hadoop-common-user mailing list archives

Site index · List index
Message view « Date » · « Thread »
Top « Date » · « Thread »
From Hari Sreekumar <hsreeku...@clickable.com>
Subject Re: Some basic questions on replication
Date Thu, 04 Nov 2010 19:22:33 GMT
Hi Harsh,

             Thanks for the reply. So if I have a 2048 MB file with 64 MB
block size (32 blocks) with replication 3, then I'll have 96 blocks of the
file on HDFS, with no two similar blocks being on the same datanode. Also,
if I change the dfs.replication property, does it effect files already in
HDFS or is it valid only for new files that will be uploaded into HDFS? Is
there a way to rebalance the cluster based on the new replication factor?

And if I have replication set to 3, do all the 3 disk writes happen
simultaneously or is there some background process which does the
replication? If not, then increasing replication would lead to more writes
and thus reduce performance of any write-intensive job, am I right?


On Thu, Nov 4, 2010 at 11:59 PM, Harsh J <qwertymaniac@gmail.com> wrote:

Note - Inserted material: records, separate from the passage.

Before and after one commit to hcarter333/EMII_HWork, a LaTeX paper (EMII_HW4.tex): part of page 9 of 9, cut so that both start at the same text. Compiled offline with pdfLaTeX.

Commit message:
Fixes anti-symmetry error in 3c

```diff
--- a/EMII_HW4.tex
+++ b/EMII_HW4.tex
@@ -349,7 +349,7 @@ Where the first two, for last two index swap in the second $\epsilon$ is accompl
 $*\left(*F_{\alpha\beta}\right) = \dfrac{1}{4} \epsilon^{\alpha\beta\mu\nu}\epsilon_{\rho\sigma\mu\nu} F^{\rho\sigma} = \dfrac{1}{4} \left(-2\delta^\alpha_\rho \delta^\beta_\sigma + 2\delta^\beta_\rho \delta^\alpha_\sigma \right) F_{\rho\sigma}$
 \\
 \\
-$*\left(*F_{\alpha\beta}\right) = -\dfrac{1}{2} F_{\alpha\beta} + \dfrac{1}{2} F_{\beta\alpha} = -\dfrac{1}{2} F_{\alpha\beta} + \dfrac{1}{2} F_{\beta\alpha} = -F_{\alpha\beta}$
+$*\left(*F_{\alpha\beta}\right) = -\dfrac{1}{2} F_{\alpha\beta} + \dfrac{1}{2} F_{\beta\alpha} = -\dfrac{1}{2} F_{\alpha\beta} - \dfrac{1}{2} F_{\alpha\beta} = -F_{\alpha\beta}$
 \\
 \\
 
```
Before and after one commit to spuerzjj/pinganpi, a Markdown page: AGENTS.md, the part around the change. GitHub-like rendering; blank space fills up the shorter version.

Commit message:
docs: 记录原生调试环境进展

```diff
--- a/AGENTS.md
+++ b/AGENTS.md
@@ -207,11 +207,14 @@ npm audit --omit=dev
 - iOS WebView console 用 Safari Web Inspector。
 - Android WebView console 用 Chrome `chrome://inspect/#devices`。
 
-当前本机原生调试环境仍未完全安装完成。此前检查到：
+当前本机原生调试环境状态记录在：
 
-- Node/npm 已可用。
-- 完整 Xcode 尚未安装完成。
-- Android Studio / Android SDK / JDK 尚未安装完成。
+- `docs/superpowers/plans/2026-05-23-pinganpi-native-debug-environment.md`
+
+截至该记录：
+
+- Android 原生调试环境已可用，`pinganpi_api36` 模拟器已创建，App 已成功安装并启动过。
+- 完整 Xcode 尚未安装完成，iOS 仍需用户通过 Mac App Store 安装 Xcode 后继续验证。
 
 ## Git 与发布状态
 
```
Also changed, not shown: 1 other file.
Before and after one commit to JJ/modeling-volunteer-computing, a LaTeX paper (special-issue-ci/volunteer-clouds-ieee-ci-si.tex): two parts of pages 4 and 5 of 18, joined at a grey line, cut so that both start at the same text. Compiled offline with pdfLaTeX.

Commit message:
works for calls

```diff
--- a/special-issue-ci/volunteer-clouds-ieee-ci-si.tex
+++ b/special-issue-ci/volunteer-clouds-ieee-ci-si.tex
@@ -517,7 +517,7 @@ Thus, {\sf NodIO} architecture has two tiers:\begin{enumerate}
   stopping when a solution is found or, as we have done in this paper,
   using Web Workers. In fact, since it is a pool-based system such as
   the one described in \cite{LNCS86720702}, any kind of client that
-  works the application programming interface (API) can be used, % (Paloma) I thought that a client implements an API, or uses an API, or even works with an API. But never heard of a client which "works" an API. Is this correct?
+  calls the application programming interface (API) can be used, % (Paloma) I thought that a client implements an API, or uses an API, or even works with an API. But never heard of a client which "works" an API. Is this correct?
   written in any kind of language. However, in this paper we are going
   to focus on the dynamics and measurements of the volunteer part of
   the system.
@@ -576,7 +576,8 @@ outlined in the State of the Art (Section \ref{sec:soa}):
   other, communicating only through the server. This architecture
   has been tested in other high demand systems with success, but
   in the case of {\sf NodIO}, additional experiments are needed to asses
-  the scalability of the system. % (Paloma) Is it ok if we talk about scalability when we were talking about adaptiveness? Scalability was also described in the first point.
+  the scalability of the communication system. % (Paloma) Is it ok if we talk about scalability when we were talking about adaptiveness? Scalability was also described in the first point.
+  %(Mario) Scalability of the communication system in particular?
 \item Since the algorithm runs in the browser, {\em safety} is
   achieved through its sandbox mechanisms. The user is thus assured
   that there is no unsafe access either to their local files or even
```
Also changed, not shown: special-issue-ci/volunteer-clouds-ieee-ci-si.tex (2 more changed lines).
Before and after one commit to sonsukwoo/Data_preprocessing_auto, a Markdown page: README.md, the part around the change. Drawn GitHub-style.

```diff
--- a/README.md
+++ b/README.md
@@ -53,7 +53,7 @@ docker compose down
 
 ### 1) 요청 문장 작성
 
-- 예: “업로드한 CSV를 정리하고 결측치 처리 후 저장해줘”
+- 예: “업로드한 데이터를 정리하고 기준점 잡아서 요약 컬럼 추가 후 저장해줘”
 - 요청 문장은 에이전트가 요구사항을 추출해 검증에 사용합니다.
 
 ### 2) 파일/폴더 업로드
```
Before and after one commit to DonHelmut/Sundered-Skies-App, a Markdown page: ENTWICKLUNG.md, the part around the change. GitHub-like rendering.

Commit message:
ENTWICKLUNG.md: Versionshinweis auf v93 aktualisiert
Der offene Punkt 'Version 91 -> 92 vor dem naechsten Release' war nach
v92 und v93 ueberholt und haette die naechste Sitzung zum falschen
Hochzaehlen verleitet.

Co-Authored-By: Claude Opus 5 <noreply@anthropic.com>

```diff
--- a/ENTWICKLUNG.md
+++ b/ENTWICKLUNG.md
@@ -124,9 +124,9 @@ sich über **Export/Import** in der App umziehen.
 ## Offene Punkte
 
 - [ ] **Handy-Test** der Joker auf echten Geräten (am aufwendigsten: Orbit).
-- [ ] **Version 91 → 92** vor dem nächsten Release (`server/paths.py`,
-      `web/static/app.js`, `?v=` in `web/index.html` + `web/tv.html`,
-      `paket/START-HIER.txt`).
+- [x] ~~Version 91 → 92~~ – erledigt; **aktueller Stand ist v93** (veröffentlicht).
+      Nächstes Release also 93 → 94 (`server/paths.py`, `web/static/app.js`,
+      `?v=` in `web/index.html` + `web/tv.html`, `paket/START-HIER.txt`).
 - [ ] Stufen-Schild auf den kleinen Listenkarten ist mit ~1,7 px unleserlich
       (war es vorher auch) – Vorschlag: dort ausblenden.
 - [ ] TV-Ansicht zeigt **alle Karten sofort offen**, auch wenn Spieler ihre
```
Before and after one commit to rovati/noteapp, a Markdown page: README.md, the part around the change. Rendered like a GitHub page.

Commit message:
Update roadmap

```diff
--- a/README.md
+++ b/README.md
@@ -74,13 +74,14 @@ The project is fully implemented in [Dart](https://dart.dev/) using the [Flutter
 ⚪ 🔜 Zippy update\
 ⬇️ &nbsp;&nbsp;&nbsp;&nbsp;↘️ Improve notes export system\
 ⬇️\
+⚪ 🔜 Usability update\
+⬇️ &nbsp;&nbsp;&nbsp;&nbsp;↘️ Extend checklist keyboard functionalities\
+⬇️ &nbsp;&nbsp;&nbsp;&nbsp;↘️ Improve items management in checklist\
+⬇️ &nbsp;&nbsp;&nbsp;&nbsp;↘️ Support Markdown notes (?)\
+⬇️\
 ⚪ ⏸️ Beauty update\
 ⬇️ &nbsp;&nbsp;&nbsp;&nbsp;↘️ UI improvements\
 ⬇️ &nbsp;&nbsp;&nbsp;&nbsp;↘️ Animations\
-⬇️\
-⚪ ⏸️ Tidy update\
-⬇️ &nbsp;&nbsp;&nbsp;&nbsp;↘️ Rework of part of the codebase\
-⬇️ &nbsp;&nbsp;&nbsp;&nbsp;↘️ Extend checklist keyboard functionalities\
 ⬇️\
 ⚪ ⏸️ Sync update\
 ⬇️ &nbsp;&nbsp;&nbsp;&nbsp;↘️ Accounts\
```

> Hi,
> The following inline reply is from what I know so far.
> On Thu, Nov 4, 2010 at 11:24 PM, Hari Sreekumar
> <hsreekumar@clickable.com> wrote:
> > Hi,
> >
> >  I have some pretty basic stuff on replication that I am no very clear
> > about, even after reading the online docs..
> >
> > 1. My understanding is that replication factor of x means any block of
> data
> > in HDFS will be available, given enough time, at x different nodes. I
> have a
> > confusion whether it is x nodes or x locations or x disks? e.g, if I have
> > replication set to 3 on a single node setup with one physical disk, we'll
> > have the same data at 3 locations on the hard drive? What if I have 3
> disks
> > on the node?
> A "factor" of 3 means that a block of HDFS data (whose replication
> factor is also set to 3) will be available at 3 nodes. That means, if
> a file is worth 3 blocks, there will be 3x3=9 blocks available in your
> cluster totally for that one file.
> Replication is between DataNodes. DataNodes can use a single disk or
> multiple disks, but the concept of replication applies to Node-level,
> not disk-level.
> If am right, on a single node, if you have replication as 3, it will
> still create one block cause only one DataNode is available. Perhaps
> it'll create the replicas once new DataNodes are recognized by the
> cluster.
> >
> > 2. If I have a 3 node setup with replication set to 1, and I upload into
> it
> > a 3 GB file, it means that 1 GB of the file, approximately, will be
> > available on each node, right?
> If your block size is set to 1 GB, then yes.
> But know that if you are uploading into the HDFS from a node that has
> a DataNode service on it, it will contain all 3 blocks (an
> optimization). The best way to upload a file to HDFS would be to do so
> from a node that does not run a DataNode, as this will ensure a random
> distribution of blocks. (Correct me if am wrong).
> >
> > 3. If I run a mapreduce job on the 3 GB file above, will there be any
> data
> > transfer between the nodes for the map phase? The optimizer will try to
> > assign tasks in a way that each node uses the locally available data, so
> > each Node will run the map function based on locally available data,
> right?
> > In the reduce phase, of course, the map outputs will be shuffled.
> Data transfer will occur only for non-local and rack-local map tasks
> (which are usually run when TaskTracker slots are unavailable for maps
> to run locally on them).
> >
> > I am asking these questions because in a recent test Map-reduce job I ran
> on
> > a 2.13 GB file (3 node cluster), the job competed in 40 s with
> > replication=3, but took 1 min 45 s with replication=1. What could be the
> > reason for this? Can network latency be a reason? The job is simply an
> > aggregation where map returns IntWritable(1)s and reduce just sums it up.
> The time delay here could be related to several things. One could be
> that with replication=1, only one DataNode had your blocks (since you
> uploaded from a node running the service, as pointed above).
> But the best way to see why would be to see how many of your map tasks
> on the whole, were local. You can see this on the JobTracker Web UI as
> a counter (or on the CLI, after the job's succeeded).
> >
> > Thanks in advance,
> > Hari
> >
> --
> Harsh J
> www.harshj.com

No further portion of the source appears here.